EXERCISE DIRECTIONS: Tell how many lines of the entries below include the string "README". Respond with the number alone.
═══ STORED DATA ═══
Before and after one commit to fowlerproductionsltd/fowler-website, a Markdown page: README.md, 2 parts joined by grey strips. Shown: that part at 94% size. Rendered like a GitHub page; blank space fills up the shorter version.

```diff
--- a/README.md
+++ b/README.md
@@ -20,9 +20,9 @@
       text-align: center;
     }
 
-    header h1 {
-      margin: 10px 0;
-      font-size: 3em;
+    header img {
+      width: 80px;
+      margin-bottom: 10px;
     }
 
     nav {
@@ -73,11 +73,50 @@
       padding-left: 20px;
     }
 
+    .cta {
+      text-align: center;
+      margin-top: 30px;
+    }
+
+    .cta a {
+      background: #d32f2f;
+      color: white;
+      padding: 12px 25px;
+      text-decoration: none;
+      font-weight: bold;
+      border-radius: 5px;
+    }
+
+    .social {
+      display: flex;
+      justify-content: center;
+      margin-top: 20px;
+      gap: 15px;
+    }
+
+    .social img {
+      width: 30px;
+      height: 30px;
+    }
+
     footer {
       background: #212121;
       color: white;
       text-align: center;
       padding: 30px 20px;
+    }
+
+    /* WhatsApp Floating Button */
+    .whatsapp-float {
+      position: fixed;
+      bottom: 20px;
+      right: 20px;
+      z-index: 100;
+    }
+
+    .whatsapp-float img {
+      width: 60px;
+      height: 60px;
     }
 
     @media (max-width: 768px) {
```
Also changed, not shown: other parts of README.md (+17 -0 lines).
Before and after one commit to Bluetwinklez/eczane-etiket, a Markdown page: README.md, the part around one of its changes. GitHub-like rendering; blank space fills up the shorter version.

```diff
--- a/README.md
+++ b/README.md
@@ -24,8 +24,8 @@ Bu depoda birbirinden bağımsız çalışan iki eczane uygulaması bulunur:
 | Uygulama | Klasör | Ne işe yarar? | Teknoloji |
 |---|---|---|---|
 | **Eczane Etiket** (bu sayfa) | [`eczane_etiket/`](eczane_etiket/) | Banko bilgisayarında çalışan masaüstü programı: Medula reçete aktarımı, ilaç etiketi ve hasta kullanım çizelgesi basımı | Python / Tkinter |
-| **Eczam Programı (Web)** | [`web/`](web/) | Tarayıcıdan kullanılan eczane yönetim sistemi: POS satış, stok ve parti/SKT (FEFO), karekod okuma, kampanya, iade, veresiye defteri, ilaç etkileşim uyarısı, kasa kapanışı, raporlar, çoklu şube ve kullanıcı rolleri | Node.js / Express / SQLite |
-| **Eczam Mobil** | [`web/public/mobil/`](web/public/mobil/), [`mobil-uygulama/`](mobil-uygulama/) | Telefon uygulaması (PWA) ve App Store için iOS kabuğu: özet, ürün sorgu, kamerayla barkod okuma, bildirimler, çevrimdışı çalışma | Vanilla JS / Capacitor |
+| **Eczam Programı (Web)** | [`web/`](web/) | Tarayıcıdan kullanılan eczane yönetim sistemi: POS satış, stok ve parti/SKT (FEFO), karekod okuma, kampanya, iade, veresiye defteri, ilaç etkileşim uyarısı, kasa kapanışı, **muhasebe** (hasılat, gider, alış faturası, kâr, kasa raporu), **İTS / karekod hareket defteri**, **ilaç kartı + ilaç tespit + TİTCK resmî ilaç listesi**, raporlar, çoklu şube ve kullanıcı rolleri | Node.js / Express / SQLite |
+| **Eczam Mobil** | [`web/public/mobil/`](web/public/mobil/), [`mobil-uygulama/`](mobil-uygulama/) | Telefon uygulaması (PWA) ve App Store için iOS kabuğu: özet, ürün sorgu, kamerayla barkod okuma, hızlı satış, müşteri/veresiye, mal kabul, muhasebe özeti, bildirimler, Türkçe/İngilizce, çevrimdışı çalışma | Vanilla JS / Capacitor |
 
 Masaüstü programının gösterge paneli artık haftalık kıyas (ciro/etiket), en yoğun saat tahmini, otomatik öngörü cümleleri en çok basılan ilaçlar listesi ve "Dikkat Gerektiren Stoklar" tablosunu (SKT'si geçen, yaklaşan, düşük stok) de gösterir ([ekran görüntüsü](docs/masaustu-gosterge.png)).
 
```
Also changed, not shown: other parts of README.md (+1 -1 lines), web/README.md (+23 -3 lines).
═══
EXERCISE SOLUTION: 8